● What to do
Nothing but a number should be given: how many lines of the records include "icon"?

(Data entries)
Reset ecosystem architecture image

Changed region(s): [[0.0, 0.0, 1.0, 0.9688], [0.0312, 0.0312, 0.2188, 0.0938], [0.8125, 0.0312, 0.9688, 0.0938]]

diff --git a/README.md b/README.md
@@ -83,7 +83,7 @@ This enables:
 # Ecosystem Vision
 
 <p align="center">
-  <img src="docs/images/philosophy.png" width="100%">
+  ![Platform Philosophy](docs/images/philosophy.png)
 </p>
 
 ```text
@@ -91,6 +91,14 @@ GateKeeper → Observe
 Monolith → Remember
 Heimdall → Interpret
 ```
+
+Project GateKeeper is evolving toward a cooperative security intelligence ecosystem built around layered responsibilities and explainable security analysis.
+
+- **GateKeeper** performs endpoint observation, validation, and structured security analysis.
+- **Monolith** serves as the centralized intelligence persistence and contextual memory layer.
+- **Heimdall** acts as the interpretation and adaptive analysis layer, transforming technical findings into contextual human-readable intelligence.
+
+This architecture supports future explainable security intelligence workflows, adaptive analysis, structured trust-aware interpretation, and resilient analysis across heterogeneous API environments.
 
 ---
--
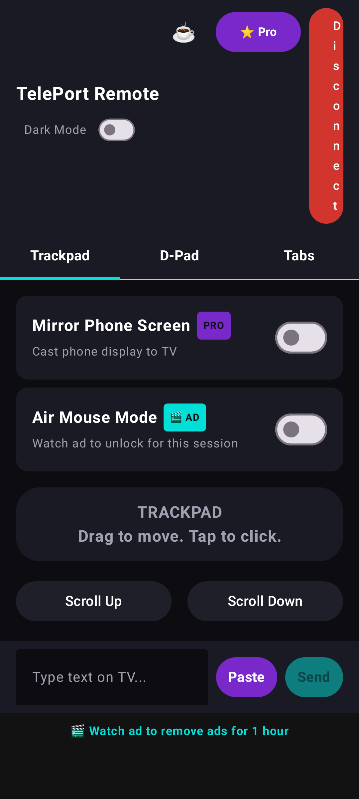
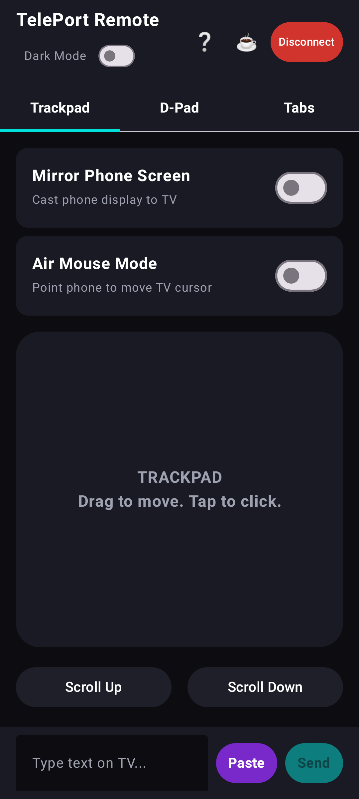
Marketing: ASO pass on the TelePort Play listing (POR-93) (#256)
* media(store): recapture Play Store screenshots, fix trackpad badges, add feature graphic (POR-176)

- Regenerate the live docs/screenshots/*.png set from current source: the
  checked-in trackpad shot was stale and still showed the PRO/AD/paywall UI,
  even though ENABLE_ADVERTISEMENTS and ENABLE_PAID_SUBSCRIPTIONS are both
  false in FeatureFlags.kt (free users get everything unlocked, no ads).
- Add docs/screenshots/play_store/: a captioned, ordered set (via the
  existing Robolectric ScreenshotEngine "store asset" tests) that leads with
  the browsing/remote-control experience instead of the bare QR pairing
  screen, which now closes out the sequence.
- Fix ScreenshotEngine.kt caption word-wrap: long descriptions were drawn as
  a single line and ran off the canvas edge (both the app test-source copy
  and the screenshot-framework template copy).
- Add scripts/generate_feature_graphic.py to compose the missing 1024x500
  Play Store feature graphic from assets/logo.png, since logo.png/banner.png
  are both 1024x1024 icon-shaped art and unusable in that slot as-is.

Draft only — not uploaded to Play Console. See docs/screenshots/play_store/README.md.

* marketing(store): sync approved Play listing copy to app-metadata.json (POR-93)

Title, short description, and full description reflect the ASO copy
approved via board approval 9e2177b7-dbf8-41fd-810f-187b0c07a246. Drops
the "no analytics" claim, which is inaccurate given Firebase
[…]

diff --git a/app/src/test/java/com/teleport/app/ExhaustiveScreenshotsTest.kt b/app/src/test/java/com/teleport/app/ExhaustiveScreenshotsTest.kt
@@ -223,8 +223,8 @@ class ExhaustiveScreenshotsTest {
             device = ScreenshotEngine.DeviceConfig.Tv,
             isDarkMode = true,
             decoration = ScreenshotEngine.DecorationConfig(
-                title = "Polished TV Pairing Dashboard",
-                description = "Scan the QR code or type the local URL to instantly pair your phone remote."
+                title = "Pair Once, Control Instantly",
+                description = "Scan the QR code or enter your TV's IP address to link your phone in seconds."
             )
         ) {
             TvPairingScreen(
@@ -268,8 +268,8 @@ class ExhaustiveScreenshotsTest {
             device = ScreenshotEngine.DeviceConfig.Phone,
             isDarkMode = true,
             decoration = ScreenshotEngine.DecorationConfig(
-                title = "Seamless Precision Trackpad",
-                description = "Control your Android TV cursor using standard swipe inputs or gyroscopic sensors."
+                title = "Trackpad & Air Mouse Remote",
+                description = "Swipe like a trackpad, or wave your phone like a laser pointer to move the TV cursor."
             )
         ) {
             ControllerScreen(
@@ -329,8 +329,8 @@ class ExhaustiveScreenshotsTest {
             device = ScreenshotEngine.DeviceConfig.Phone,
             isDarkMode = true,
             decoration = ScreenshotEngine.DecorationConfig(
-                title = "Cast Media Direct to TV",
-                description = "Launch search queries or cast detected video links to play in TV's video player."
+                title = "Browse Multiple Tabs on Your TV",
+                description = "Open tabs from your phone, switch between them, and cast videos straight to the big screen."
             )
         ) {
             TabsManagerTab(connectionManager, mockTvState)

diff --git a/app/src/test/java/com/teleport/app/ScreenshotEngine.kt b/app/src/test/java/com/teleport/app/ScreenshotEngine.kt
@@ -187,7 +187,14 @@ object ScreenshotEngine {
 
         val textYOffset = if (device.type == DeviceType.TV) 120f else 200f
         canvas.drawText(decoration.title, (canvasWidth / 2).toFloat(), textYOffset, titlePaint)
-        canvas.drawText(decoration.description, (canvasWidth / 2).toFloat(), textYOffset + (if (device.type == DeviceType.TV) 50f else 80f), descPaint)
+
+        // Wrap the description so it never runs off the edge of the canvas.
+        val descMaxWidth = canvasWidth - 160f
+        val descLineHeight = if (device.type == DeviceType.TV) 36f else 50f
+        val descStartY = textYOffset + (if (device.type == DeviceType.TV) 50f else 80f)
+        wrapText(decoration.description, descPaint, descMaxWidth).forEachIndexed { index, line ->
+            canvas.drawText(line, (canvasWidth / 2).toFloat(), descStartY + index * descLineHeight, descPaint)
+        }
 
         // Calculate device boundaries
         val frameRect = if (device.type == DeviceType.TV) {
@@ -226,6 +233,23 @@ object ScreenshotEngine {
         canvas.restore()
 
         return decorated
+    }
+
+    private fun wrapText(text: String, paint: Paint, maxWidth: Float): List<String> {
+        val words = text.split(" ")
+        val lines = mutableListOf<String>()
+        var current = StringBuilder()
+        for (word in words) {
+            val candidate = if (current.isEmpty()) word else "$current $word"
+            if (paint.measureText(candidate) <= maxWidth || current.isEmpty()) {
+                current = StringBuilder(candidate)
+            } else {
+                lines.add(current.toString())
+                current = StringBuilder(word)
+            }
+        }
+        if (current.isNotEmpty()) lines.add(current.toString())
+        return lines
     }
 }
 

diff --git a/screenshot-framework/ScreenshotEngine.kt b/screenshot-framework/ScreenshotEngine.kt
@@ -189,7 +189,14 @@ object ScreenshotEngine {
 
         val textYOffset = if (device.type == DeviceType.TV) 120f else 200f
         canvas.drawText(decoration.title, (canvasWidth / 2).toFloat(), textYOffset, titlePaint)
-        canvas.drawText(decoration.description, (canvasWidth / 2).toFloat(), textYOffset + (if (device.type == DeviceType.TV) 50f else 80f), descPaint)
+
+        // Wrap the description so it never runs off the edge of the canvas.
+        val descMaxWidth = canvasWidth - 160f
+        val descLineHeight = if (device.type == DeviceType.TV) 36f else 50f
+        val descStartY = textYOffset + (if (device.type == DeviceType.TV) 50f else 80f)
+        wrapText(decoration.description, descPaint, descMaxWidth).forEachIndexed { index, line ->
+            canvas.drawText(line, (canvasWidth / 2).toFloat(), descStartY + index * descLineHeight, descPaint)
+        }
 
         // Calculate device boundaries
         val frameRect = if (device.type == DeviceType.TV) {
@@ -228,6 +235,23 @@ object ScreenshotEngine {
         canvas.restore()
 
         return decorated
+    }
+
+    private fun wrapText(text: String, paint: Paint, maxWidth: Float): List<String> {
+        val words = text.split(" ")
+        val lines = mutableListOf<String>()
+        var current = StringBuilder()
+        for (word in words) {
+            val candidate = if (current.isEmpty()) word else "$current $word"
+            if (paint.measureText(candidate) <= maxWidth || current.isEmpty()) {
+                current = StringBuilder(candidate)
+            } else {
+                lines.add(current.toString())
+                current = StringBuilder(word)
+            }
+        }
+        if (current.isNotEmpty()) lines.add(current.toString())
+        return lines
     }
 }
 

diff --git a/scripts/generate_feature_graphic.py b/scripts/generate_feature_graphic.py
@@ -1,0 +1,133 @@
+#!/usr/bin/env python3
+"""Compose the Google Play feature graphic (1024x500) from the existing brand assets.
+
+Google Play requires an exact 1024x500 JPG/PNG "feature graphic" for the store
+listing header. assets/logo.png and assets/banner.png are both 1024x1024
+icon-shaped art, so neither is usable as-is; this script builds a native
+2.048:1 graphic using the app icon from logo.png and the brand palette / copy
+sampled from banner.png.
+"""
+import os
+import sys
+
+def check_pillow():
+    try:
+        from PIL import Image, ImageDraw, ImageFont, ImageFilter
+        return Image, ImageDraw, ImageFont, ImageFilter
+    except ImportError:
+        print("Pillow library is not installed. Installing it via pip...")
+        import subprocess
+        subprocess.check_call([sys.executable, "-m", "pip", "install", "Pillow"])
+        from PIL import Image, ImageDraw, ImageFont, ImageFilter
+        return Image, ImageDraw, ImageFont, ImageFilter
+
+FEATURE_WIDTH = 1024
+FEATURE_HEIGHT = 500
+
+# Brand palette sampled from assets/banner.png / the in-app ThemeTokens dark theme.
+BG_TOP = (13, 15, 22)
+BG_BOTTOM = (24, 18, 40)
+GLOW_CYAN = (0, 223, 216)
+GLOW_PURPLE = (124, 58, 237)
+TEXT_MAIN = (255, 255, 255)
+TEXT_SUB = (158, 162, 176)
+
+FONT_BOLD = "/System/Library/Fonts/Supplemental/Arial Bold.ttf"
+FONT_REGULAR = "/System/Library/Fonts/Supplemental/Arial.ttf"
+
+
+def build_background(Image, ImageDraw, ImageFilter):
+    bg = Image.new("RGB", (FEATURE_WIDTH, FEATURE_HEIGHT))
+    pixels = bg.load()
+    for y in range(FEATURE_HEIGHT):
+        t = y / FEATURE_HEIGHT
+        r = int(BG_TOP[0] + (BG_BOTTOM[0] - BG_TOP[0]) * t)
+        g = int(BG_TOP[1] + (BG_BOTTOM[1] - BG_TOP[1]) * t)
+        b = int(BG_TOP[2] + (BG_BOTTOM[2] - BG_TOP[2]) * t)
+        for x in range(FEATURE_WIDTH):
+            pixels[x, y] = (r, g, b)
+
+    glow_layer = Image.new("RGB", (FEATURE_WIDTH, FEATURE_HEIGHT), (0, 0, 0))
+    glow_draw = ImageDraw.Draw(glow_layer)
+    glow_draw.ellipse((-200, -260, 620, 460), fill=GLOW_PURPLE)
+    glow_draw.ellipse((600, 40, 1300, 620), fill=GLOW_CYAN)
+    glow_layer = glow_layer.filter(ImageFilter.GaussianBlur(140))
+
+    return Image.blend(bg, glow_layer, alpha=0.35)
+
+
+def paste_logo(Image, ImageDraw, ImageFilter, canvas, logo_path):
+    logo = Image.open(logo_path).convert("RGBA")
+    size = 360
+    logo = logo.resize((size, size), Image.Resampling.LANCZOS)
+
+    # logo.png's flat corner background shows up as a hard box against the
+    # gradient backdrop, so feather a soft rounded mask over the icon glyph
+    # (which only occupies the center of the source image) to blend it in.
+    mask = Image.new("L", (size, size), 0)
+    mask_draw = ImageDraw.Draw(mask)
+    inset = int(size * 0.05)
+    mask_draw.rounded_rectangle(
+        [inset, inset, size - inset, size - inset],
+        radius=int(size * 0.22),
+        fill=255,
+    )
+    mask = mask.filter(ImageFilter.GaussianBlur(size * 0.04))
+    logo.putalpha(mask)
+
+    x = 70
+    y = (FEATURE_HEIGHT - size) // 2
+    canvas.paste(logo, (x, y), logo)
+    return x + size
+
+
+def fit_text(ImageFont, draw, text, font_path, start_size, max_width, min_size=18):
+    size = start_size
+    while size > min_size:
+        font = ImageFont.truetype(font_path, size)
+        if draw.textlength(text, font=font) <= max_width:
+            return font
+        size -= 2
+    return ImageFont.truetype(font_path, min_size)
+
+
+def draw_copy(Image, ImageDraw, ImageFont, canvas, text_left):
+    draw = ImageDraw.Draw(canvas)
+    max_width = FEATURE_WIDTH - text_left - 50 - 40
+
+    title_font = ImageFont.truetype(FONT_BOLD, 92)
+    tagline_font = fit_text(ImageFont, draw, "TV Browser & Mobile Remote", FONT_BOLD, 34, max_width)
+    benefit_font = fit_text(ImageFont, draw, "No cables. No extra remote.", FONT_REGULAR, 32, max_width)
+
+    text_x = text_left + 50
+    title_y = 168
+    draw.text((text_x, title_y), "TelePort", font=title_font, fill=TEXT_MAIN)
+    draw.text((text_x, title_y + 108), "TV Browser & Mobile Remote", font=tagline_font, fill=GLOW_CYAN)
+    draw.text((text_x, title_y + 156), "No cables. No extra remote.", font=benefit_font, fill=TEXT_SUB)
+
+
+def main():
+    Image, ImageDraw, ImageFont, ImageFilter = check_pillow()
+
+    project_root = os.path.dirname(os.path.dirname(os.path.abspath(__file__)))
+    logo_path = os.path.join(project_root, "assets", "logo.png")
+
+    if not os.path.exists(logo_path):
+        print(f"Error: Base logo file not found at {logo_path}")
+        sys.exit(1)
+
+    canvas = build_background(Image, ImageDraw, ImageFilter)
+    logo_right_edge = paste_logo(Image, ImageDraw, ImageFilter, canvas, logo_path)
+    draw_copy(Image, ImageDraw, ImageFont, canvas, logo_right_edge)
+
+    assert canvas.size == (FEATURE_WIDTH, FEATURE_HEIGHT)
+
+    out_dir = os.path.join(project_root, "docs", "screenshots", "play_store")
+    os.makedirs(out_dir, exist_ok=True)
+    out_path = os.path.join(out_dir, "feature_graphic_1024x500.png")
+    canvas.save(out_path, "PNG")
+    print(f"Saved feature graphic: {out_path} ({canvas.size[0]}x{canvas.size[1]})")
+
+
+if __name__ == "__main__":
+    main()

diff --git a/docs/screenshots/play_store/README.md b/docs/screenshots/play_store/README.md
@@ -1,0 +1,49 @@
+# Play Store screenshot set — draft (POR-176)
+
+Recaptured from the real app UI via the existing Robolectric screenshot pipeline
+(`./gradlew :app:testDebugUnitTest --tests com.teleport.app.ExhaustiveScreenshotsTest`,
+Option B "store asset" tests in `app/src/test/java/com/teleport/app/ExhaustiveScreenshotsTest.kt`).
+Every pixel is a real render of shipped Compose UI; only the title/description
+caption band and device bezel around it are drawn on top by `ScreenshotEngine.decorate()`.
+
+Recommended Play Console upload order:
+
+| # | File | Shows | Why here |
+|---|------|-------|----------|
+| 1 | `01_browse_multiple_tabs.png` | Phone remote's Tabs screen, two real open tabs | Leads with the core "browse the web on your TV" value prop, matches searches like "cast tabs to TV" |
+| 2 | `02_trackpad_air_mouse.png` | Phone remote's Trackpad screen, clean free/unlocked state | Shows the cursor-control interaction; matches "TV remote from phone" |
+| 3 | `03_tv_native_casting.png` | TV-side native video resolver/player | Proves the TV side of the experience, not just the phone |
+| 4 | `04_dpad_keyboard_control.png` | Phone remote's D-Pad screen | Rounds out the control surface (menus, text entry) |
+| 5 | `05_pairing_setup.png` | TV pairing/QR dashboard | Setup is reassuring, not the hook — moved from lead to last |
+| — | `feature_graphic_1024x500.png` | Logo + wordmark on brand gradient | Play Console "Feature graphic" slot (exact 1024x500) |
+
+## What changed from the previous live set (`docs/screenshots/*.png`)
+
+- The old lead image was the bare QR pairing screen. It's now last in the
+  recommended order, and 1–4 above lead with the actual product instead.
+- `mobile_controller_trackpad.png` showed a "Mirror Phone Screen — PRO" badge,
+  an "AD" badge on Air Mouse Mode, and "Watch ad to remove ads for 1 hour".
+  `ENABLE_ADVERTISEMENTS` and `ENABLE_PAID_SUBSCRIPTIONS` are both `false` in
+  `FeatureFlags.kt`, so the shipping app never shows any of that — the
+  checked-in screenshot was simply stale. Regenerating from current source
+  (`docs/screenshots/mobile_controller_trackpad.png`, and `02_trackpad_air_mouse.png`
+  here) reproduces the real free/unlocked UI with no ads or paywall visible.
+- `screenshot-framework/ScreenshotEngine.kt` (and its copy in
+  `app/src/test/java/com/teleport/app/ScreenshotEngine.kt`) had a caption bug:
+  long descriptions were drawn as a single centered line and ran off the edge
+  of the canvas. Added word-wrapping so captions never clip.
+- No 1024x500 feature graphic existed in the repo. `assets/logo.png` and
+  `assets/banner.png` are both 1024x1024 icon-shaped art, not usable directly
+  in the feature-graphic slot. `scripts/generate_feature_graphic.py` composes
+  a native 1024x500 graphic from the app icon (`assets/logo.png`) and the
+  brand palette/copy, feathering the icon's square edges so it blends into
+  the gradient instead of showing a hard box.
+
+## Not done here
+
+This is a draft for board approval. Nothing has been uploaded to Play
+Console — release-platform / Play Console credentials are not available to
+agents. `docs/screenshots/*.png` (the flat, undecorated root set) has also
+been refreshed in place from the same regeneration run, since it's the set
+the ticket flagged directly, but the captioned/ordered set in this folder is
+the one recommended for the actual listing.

● Task result
7